While being unemployed has certain benefits (namely more time with friends and family), the downside is a very limited cookbook budget. I have a list of about 10 new-ish titles I’d like to buy and a budget of $0 to buy them. What is a cookbook addict to do? In this case, my husband was kind enough to enable my addiction by converting all of the change in my childhood piggy banks into an Amazon gift card. Thanks CoinStar! After purchasing decorations for my son’s upcoming birthday, there was just enough left over for a copy of Chloe Coscarelli’s latest book.
Like Chloe’s previous titles, Chloe’s Vegan Italian Kitchen does not disappoint. The book is 270 thick, glossy pages with color photos throughout. The book is nicely laid-out. Each recipe is contained on one page. With the exception of recipes that call for component-recipes (i.e. ricotta or marinara from the Make Your Own Basics chapter), there is no need to flip around while cooking.
The book contains a good variety of recipes, including soups, pastas, pizzas, sandwiches, vegetable sides, desserts and even a few breakfast dishes. Like Chloe’s other books, the recipes are generally simple to make and call for ingredients readily found in most supermarkets. (Now that I’m no longer in California, the number of dishes that call for avocado did pose something of an issue). Most of the recipes are bean, nut, veggie and grain-based, though there are a few recipes that call for tofu. The book does not use any packaged veggie meats or cheeses.
I’ve had good results with the recipes I’ve tried, though many call for a bit too much salt for my taste. I was also disappointed to see that the tomato sauce recipes all call for sugar, which I simply omitted. (There are two schools of thought on tomato sauce. Some people believe that sugar is necessary to “soften the acidity of the tomatoes,” whatever that means. Others make tomato sauce correctly. I kid. Okay, not really. Sugar does not belong in tomato sauce people. Buy decent quality tomatoes and no “softening” will be required.)
In order to review the book, my family enjoyed a week of Italian dinners. I started with the “Thyme for Stuffed Portabellos with Rosemary Gravy” (page 172), which turned out to be my least favorite dish of the week. The portabellos are stuffed with a flavorful rice and lentil mixture that unfortunately dried out a bit too much during baking. The technique for making the gravy was a new one for me and one I’ll use again. Onions and garlic were sauteed in the pan, then flour, seasonings and water were added. Once the gravy thickened, the mixture was pureed. The result was a thick, smooth, rosemary-scented gravy. The gravy needed a little something the night we first ate it, but tasted much better as leftovers.
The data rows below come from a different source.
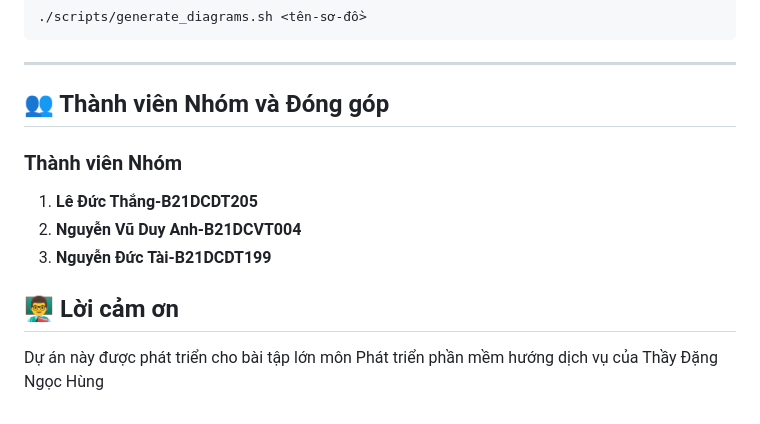
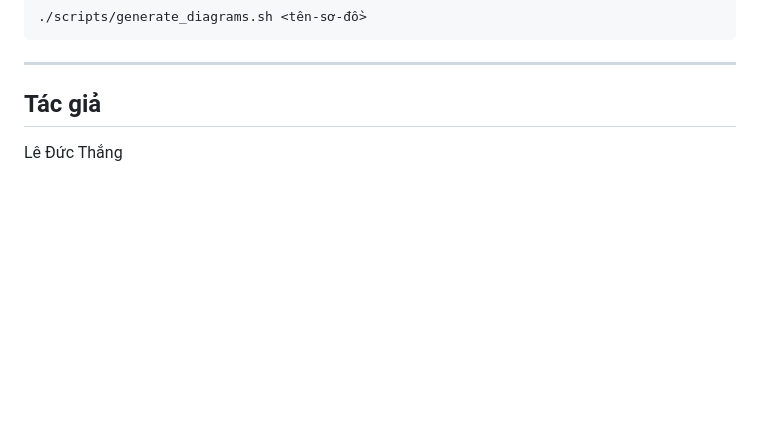
Before and after one commit to bisosad1501/health-care, a Markdown page: README.md, the part around the change. Rendered like a GitHub page; blank space fills up the shorter version.

Commit message:
add author information in README.md

```diff
--- a/README.md
+++ b/README.md
@@ -135,14 +135,5 @@ healthcare-microservices/
 
 ---
 
-## 👥 Thành viên Nhóm và Đóng góp
-
-### Thành viên Nhóm
-
-1. **Lê Đức Thắng-B21DCDT205**
-2. **Nguyễn Vũ Duy Anh-B21DCVT004**
-3. **Nguyễn Đức Tài-B21DCDT199**
-
-## 👨‍🏫 Lời cảm ơn
-
-Dự án này được phát triển cho bài tập lớn môn Phát triển phần mềm hướng dịch vụ của Thầy Đặng Ngọc Hùng
+## Tác giả
+Lê Đức Thắng
```
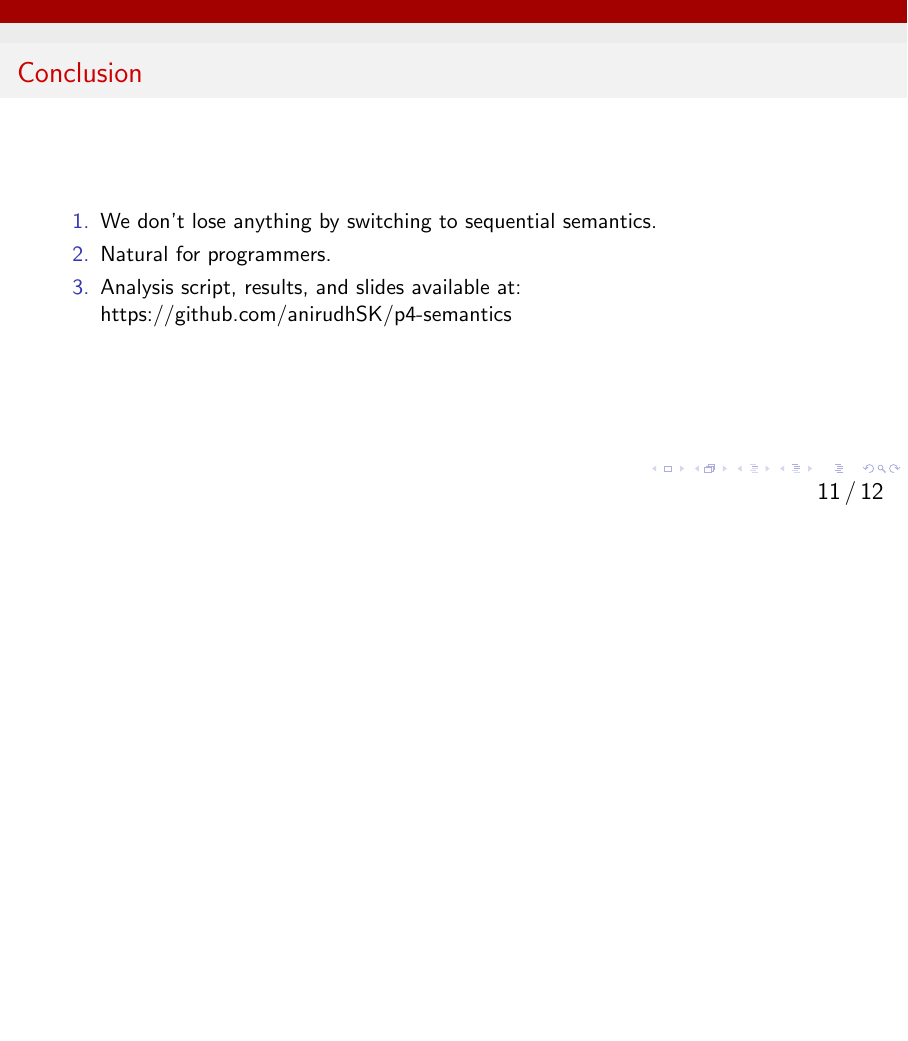
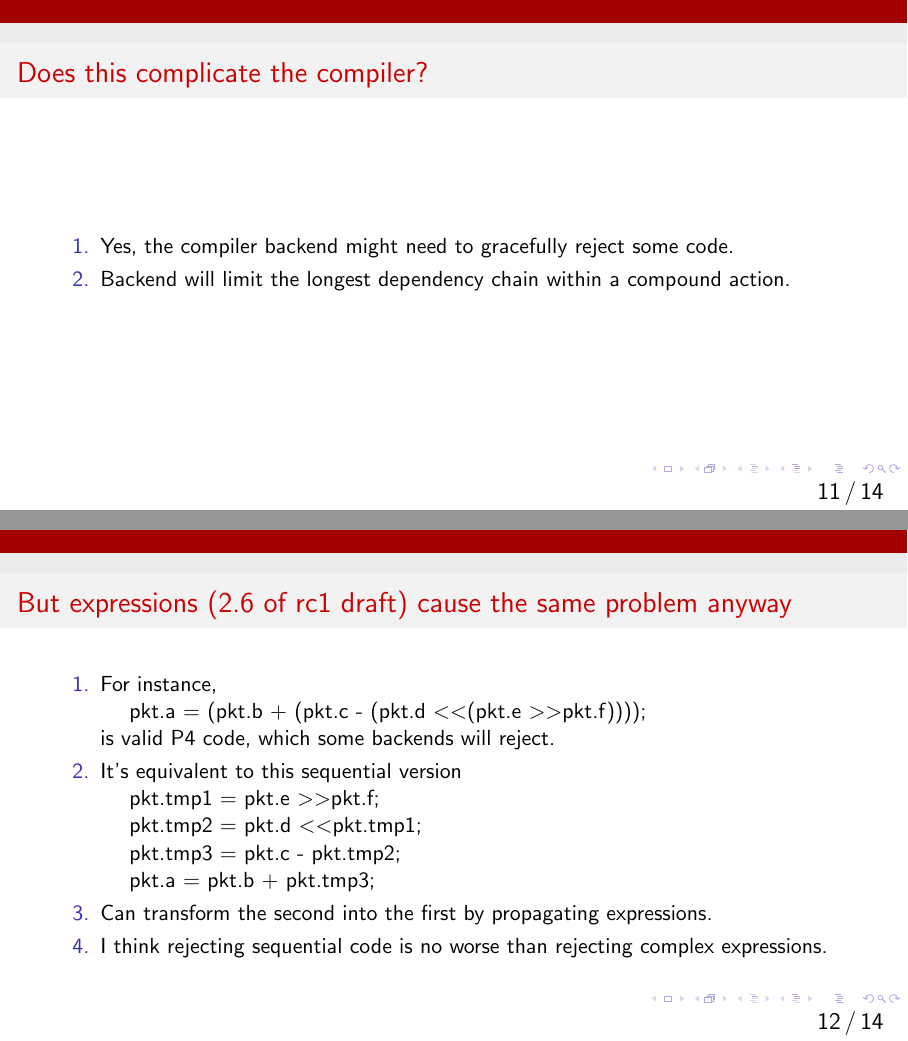
Before and after one commit to anirudhSK/p4-semantics, LaTeX slides (p4-semantics.tex): page 33 of 36 before the commit and pages 32 and 36 of 42 after it, the two joined at a grey line, the shorter picture padded with empty space. Compiled offline with pdfLaTeX.

Commit message:
Add slides to address concerns from yesterday's meeting

```diff
--- a/p4-semantics.tex
+++ b/p4-semantics.tex
@@ -157,10 +157,38 @@
 \end{frame}
 
 \begin{frame}[fragile]
+  \frametitle{Does this complicate the compiler?}
+  \begin{enumerate}
+    \item<1-> Yes, the compiler backend might need to gracefully reject some code.
+    \item<2-> Backend will limit the longest dependency chain within a compound action.
+  \end{enumerate}
+\end{frame}
+
+\begin{frame}[fragile]
+  \frametitle{But expressions (2.6 of rc1 draft) cause the same problem anyway}
+    \begin{enumerate}
+    \item<1-> For instance,
+      \begin{texttt} \\
+      \ \ \ \ pkt.a = (pkt.b + (pkt.c - (pkt.d \textless\textless (pkt.e \textgreater\textgreater pkt.f)))); \\
+      \end{texttt}
+      is valid P4 code, which some backends will reject.
+    \item<2-> It's equivalent to this sequential version
+      \begin{texttt} \\
+      \ \ \ \ pkt.tmp1 = pkt.e \textgreater\textgreater pkt.f; \\
+      \ \ \ \ pkt.tmp2 = pkt.d \textless\textless pkt.tmp1; \\
+      \ \ \ \ pkt.tmp3 = pkt.c - pkt.tmp2; \\
+      \ \ \ \ pkt.a    = pkt.b + pkt.tmp3; \\
+    \end{texttt}
+   \item<3-> Can transform the second into the first by propagating expressions.
+   \item<4-> I think rejecting sequential code is no worse than rejecting complex expressions.
+  \end{enumerate}
+\end{frame}
+
+\begin{frame}[fragile]
   \frametitle{Conclusion}
   \begin{enumerate}
-    \item<1-> We don't lose anything by switching to sequential semantics.
-    \item<2-> Natural for programmers.
+    \item<1-> As P4 programmers, we don't lose anything (and gain quite a bit) by switching to sequential semantics.
+    \item<2-> The compiler needs a little more work, which is going to happen anyway.
     \item<3-> Analysis script, results, and slides available at: https://github.com/anirudhSK/p4-semantics
   \end{enumerate}
 \end{frame}
```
Next up was the “Lemon Herb Cannellini Beans” (page 159). This recipe was quick, easy and tasty. The lemony-sauce reminded me of something I’d had before, but I couldn’t put my finger on it. As suggested, I served the beans over steamed spinach and mashed potatoes. This is a definite make-again meal for my family.
Since it’s technically autumn (despite the bursts of hot weather), I thought the “Pumpkin Soup with Crispy Brussels Sprout Leaves” (page 75) would hit the spot. This is a pureed soup that gets depth of flavor from apples and creaminess from coconut milk. The soup really grew on me as I ate it; in each spoonful, I tasted slightly different flavors.
Pasta alla Norma (pasta in a tomato and eggplant sauce with ricotta salata)(page 127) is one of my favorite pasta dishes, so it had to be my first selection from the pasta chapter. I began by making the Rockin’ Ricotta (page 242) to top the dish. Chloe’s version of ricotta is tofu-based and easy as can be. All of the ingredients are just buzzed together in a food processor. Although the ricotta was very yummy, I thought it was very salty. I will cut the salt down to 1.5 tsp. in the future. The pasta was easy to make and tasted great topped with the ricotta. (I omitted the sugar from the sauce as noted above.) My parents actually ate this dish as is and never suggested adding grated cheese. Trust me when I say that is a huge deal.
The last meal of the week was the “Pizza Burgers with Avocado Pesto” (page 106), primarily because it took my avocado the entire week to ripen. The pizza burgers are white bean patties flavored with sun-dried tomatoes and basil. Based upon a tip on the PPK forums, I made sure to grind my sun-dried tomatoes up nice and small to avoid any unpleasant chewy bits. (Adding the breadcrumbs and flour to the food processor along with the tomatoes made them easier to mince). My only complaint about this recipe is that Chloe claims it makes 6 burgers. Had I formed 6 patties, they either would have been slider-sized, or thin enough to see through. I made 5 very thin burgers, which just barely fit standard-size burger buns. Even my son loved these burgers, which he pronounced “dee-wish-us.”
After a week of tasty, omni-approved meals, I look forward to more cooking experiments from this book. I recommend “Chloe’s Vegan Italian Kitchen” to any lover of Italian food who wants to whip up meat and dairy free weeknight meals.